They prize their relationship with the United Kingdom, and in many cases reminisce about the role that the Scots, Welsh, English and Northern Irish made to the development of their nations.

From introducing football to building railways; fighting slavery and surveying mountains; and promoting education and democracy, underpinned by the rule of law, our forebears left their mark all over the world. These countries are waking up to the prospect that our Union could be rent apart. And universally, you will hear the question: Why?

Our enemies – those who spread terror in the world, who attack our citizens and despise our common values – would be satisfied if this happened. Our friends and allies are dismayed. They know the United Kingdom is a force for good; a valued partner; a stable friend.

We help those in need as one of the few nations that meets its target for development aid; saving lives in emergencies, enabling girls to get a good education, and using our Armed Forces and security services to support our allies abroad and to keep our families safe at home.

In a world that is becoming less stable, less safe we should be working together, not tearing ourselves apart.

Take Gaza, where the Scottish Government donated £500,000. It added to the £30m given by the UK government, and backed up by our actions to halt the fighting in the UN Security Council.

Or the preventing sexual violence in conflict campaign, where the UK is leading the way in seeking an end to rape as a weapon of war, stirring the conscience of the world as well as the actions of governments.

There is every sign the world is becoming systemically more dangerous. There are storms brewing in the Middle East and beyond that will buffet the UK.

We are facing far greater economic competition, a direct challenge to the prosperity of our future generations, and global threats from cyber attack and organised crime to terrorism.

Thinking forward to 20 years from now it will be even more important for the people of Scotland to benefit from the protection of one of the largest and most capable Armed Forces in the world and the best diplomats and intelligence agencies in the world.

We will need every ounce of ingenuity and strength that we can muster together.

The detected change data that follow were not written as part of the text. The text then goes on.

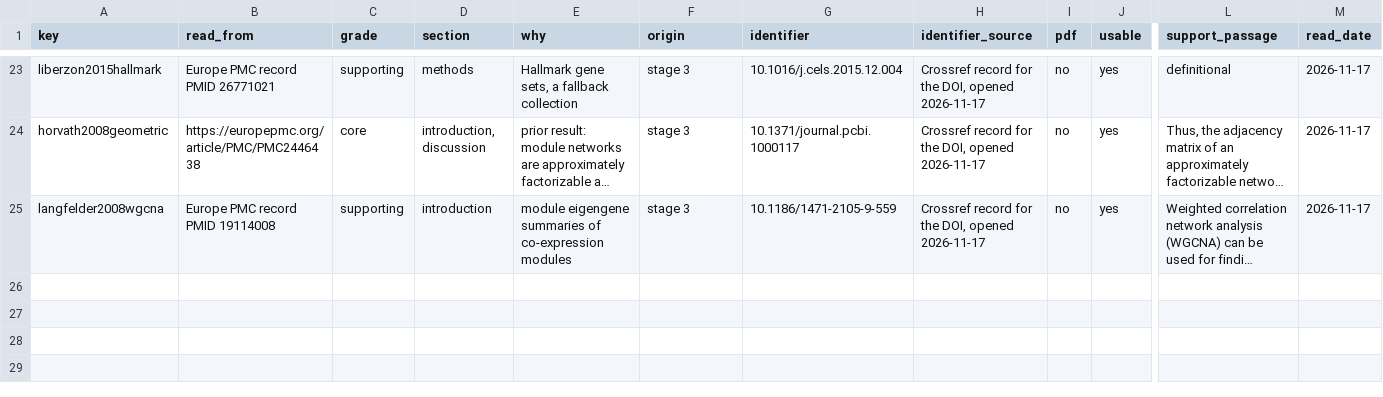
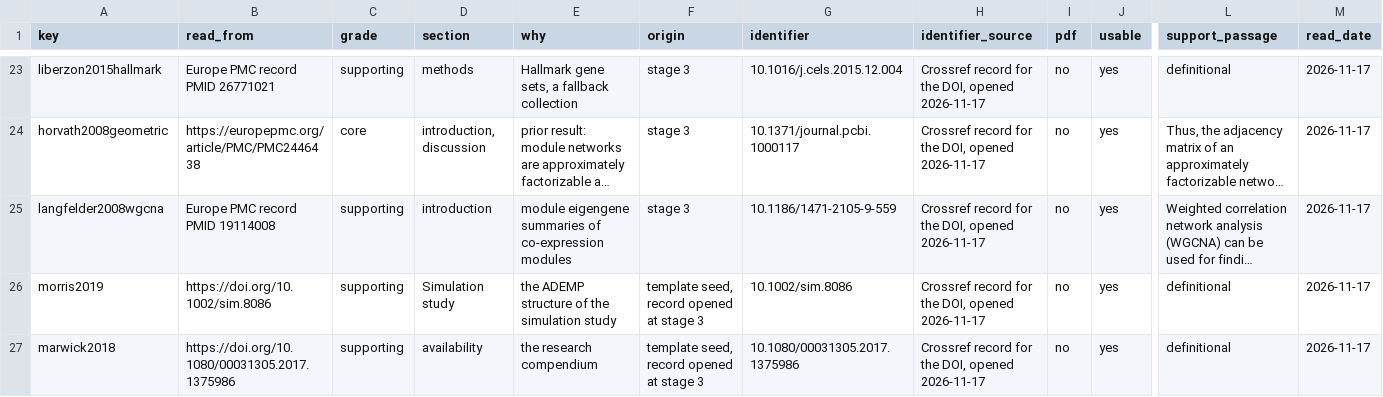
Before and after one commit to pascalantwi/lupus-sle-lioness-paper, a CSV file: manuscript/citations.csv, drawn as a sheet; only a part is shown, gaps mark what is left out; long unchanged cells end in …; rows hold the shown columns only; the diff names each change by its address in the sheet, - before the commit and + after, or states it on an @@ line.

```diff
--- a/manuscript/citations.csv
+++ b/manuscript/citations.csv
+row 26: morris2019 | https://doi.org/10.1002/sim.8086 | supporting | Simulation study | the ADEMP structure of the simulation study | template seed, record opened at stage 3 | 10.1002/sim.8086 | Crossref record for the DOI, opened 2026-11-17 | no | yes | definitional | 2026-11-17
+row 27: marwick2018 | https://doi.org/10.1080/00031305.2017.1375986 | supporting | availability | the research compendium | template seed, record opened at stage 3 | 10.1080/00031305.2017.1375986 | Crossref record for the DOI, opened 2026-11-17 | no | yes | definitional | 2026-11-17
```
Also changed, not shown: 15 other files.
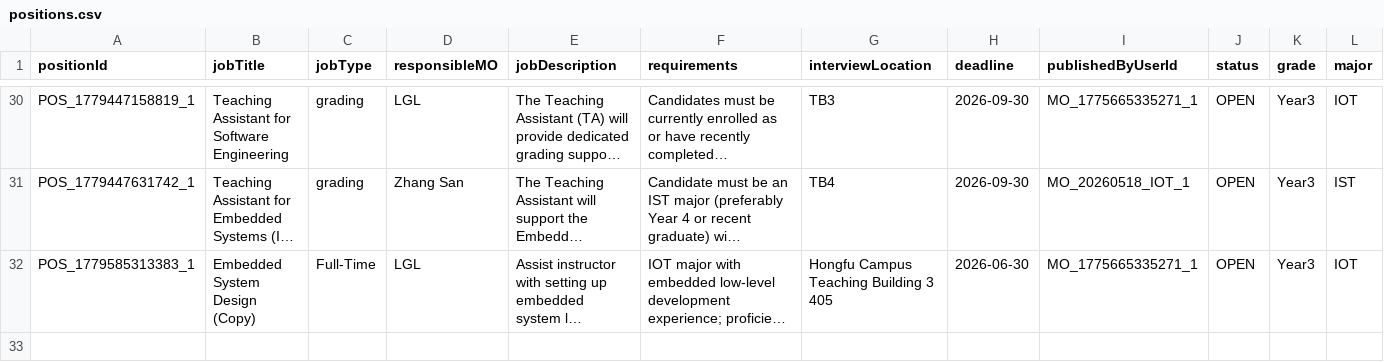
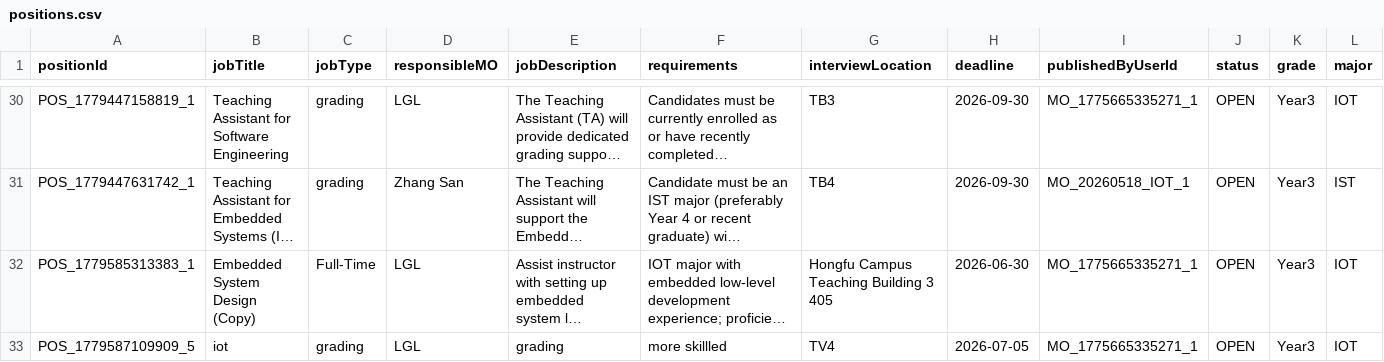
Before and after one commit to Gelinghan-bot/Software-Engineering_Group70, a CSV file: data/positions.csv, drawn as a sheet; only a part is shown, gaps mark what is left out; long unchanged cells end in …; rows hold the shown columns only; the diff names each change by its address in the sheet, - before the commit and + after, or states it on an @@ line.

```diff
--- a/data/positions.csv
+++ b/data/positions.csv
+row 33: POS_1779587109909_5 | iot | grading | LGL | grading | more skillled | TV4 | 2026-07-05 | MO_1775665335271_1 | OPEN | Year3 | IOT
```
Also changed, not shown: data/applications.csv, data/comments.csv, 8 other files.
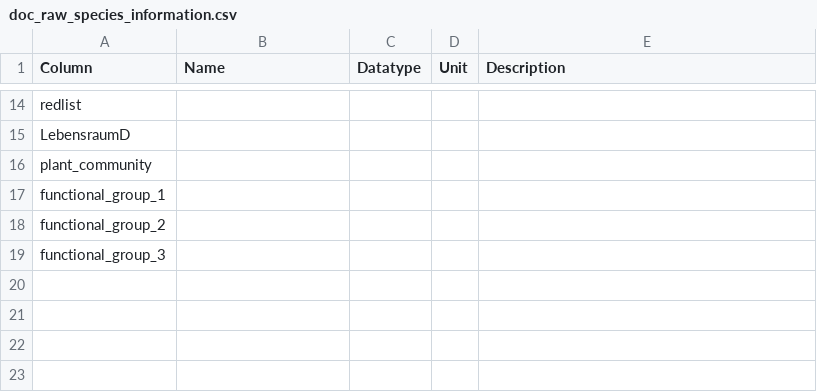
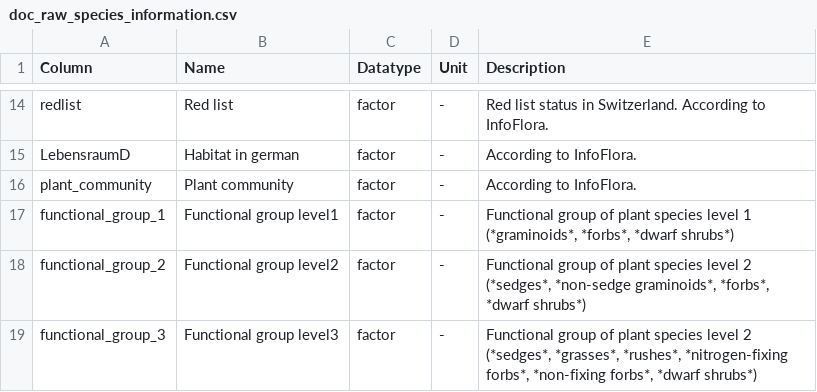
Before and after one commit to buerap/master_thesis-documentation, a CSV file: docs/GitHub-documentation_files/doc_raw_species_information.csv, drawn as a sheet; only a part is shown, gaps mark what is left out; the diff covers the shown part only; the diff names each change by its address in the sheet, - before the commit and + after, or states it on an @@ line.

```diff
--- a/docs/GitHub-documentation_files/doc_raw_species_information.csv
+++ b/docs/GitHub-documentation_files/doc_raw_species_information.csv
-B14 (Name): (empty)
+B14 (Name): Red list
-C14:C19 (Datatype): (empty)
+C14:C19 (Datatype): factor
-D14:D19 (Unit): (empty)
+D14:D19 (Unit): -
-E14 (Description): (empty)
+E14 (Description): Red list status in Switzerland. According to InfoFlora.
-B15 (Name): (empty)
+B15 (Name): Habitat in german
-E15:E16 (Description): (empty)
+E15:E16 (Description): According to InfoFlora.
-B16 (Name): (empty)
+B16 (Name): Plant community
-B17 (Name): (empty)
+B17 (Name): Functional group level1
-E17 (Description): (empty)
+E17 (Description): Functional group of plant species level 1 (*graminoids*, *forbs*, *dwarf shrubs*)
-B18 (Name): (empty)
+B18 (Name): Functional group level2
-E18 (Description): (empty)
+E18 (Description): Functional group of plant species level 2 (*sedges*, *non-sedge graminoids*, *forbs*, *dwarf shrubs*)
-B19 (Name): (empty)
+B19 (Name): Functional group level3
-E19 (Description): (empty)
+E19 (Description): Functional group of plant species level 2 (*sedges*, *grasses*, *rushes*, *nitrogen-fixing forbs*, *non-fixing forbs*, *dwarf shrubs*)
```
Also changed, not shown: 48 edited cells elsewhere in this file, docs/GitHub-documentation_files/doc_R_pos_temperature.csv, docs/GitHub-documentation_files/doc_raw_pos_characteristics.csv, 3 other files.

It is absolutely not the time to break up our United Kingdom.

• William Hague is the Richmond MP and Leader of the House of Commons. This is an edited version of a speech delivered in Glasgow.